→ **Your goal**:
Return each line in the records below that includes "endif".

→ **Available data**:
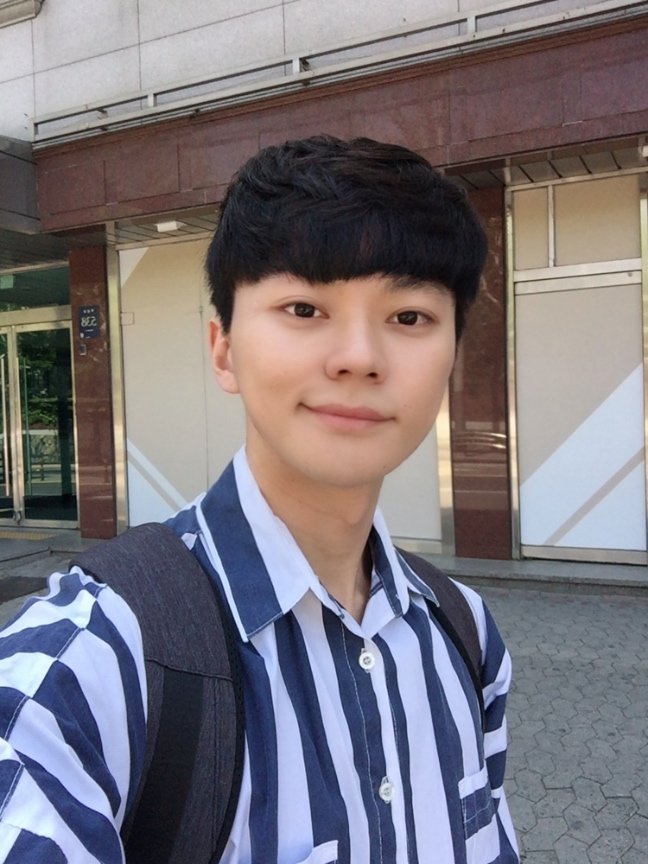
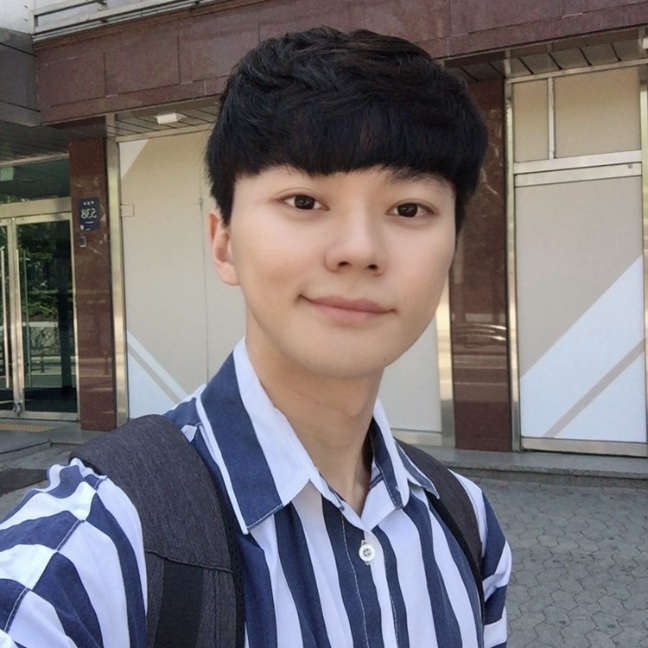
after submit 6th

diff --git a/_layouts/default.html b/_layouts/default.html
@@ -10,7 +10,7 @@
 		<meta name="generator" content="Jekyll v{{ jekyll.version }}">
 
 		<!--[if lte IE 8]><script src="/js/ie/html5shiv.js"></script><![endif]-->
-		<link rel="stylesheet" href="//maxcdn.bootstrapcdn.com/font-awesome/4.5.0/css/font-awesome.min.css" type="text/css">
+		<!--<link rel="stylesheet" href="//maxcdn.bootstrapcdn.com/font-awesome/4.5.0/css/font-awesome.min.css" type="text/css">-->
 		<link rel="stylesheet" href="/css/main.css">
 		<!--[if lte IE 8]><link rel="stylesheet" href="/css/ie8.css" /><![endif]-->
 
@@ -25,42 +25,39 @@
 
 	<body id="top">
     <header id="header">
-      <a href="{{ site.url }}" class="image avatar"><img class="editable" src="/images/avatar.jpg" alt="{{ site.author.name }}"></a>
-      <h1 class="editable"><strong><font size="4em">Hi, I am </font> <font size="6em" style="color:Dodgerblue">Hoon Jin Jung</font><br>
-				<font size="4em"> -An Engineer Struggling To Make The World a Better Place. <br></font>
-			<font size="4em"> -I am currently preparing to join a Ph.D program.</font><br><br>
-
-			<li><a href="https://davidhoonjin.github.io/2020/03/14/Education/" style="font-size:15px; border-color:gainsboro"><font size="5em" style="color:Dodgerblue">EDUCATION</font></a></li>
-			<li><a href="https://davidhoonjin.github.io/2020/02/03/Current-Projects/" style="font-size:15px; border-color:gainsboro"><font size="5em" style="color:Dodgerblue">PROJECTS</font></a></li>
-			<li><a href="https://davidhoonjin.github.io/2019/12/30/Awards/" style="font-size:15px; border-color:gainsboro"><font size="5em" style="color:Dodgerblue">HONNORS & AWARDS</font></a></li>
-			<br>
-			<ul class="icons">
-        {% for account in site.data.social %}
-				<!--
+      <a href="{{ site.url }}" width="200"><img class="editable" style="
+border: 3px solid black;
+border-radius: 90px;
+" src="/images/avatar.jpg" alt="{{ site.author.name }}" width="200"></a>
+      <h1 class="editable"><strong><span style = " font-size:1.5em;  color: Dodgerblue; line-height: 1; font-family:"Gilroy Extra Bold",Gilroy;">Hoon Jin Jung</span><br>
+			<!--<font size="4em"><P style=" color:white; line-height: 120%;"> -I am a prospective Ph.D. applicant.</P></font>-->
+				<ul class="icons">
+	        {% for account in site.data.social %}
+					{% endfor %}
+	        {% if site.author.email %}
 					<li>
-						<a {% if account.new_window %}target="_blank"{% endif %} href="{% include relative-src.html src=account.link %}" {% if account.social_icon %}class="icon fa-{{ account.social_icon | slugify }}"{% endif %}>
-              <span class="label">{{ account.name }}</span>
-						</a>
+	          <a href="{{ site.url }}" i class="fa fa-home"style="font-size:20px;color:white;line-height: 20%;"></i>
+	            <span class="label"></span>
+	          </a>
+	        </li>
+	        <li>
+	          <a href="mailto:davidhoonjin@gmail.com" i class="icon fa-envelope-o"style="font-size:13px;line-height: 20%;;color:white"></i>
+	            <span class="label">Email</span>
+	          </a>
+	        </li>
+					<li>
+						<a href="/images/CV.pdf" target="_blank"><font size="4em"><u><b><p style="color:white;line-height: 20%;">CV</p></b></u></font></a>
+						<span class="label"></span>
 					</li>
--->
-				{% endfor %}
-        {% if site.author.email %}
-				<li>
-          <a href="{{ site.url }}" i class="fa fa-home"style="font-size:38px;color:white"></i>
-            <span class="label"></span>
-          </a>
-        </li>
-        <li>
-          <a href="mailto:davidhoonjin@gmail.com" i class="icon fa-envelope-o"style="font-size:24px;color:white"></i>
-            <span class="label">Email</span>
-          </a>
-        </li>
-				<li>
-					<a href="/images/CV.pdf" target="_blank"><font size="6.5em"><u><b><p style="color:white;">CV</p></b></u></font></a>
-					<span class="label"></span>
-				</li>
-        {% endif %}
-      </ul>
+	        {% endif %}
+					</ul>
+					<font size="5em" style="color:Dodgerblue; line-height: 120%; font-family:"Gilroy Extra Bold", Gilroy; "><li><a href="https://davidhoonjin.github.io/2020/03/14/Education/" style="font-size:19px; border-color:gainsboro">EDUCATION</a></li>
+					<li><a href="https://davidhoonjin.github.io/2020/02/03/Current-Projects/" style="font-size:19px; border-color:gainsboro">PROJECTS</a></li>
+					<li><a href="https://davidhoonjin.github.io/2019/12/30/Awards/" style="font-size:19px; border-color:gainsboro">HONNORS & AWARDS</a></li></font>
+
+
+
+
 		</a></strong>
     </header>1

→ **Exercise output**:
 		<!--[if lte IE 8]><script src="/js/ie/html5shiv.js"></script><![endif]-->
 		<!--[if lte IE 8]><link rel="stylesheet" href="/css/ie8.css" /><![endif]-->
-						<a {% if account.new_window %}target="_blank"{% endif %} href="{% include relative-src.html src=account.link %}" {% if account.social_icon %}class="icon fa-{{ account.social_icon | slugify }}"{% endif %}>
-        {% endif %}
+	        {% endif %}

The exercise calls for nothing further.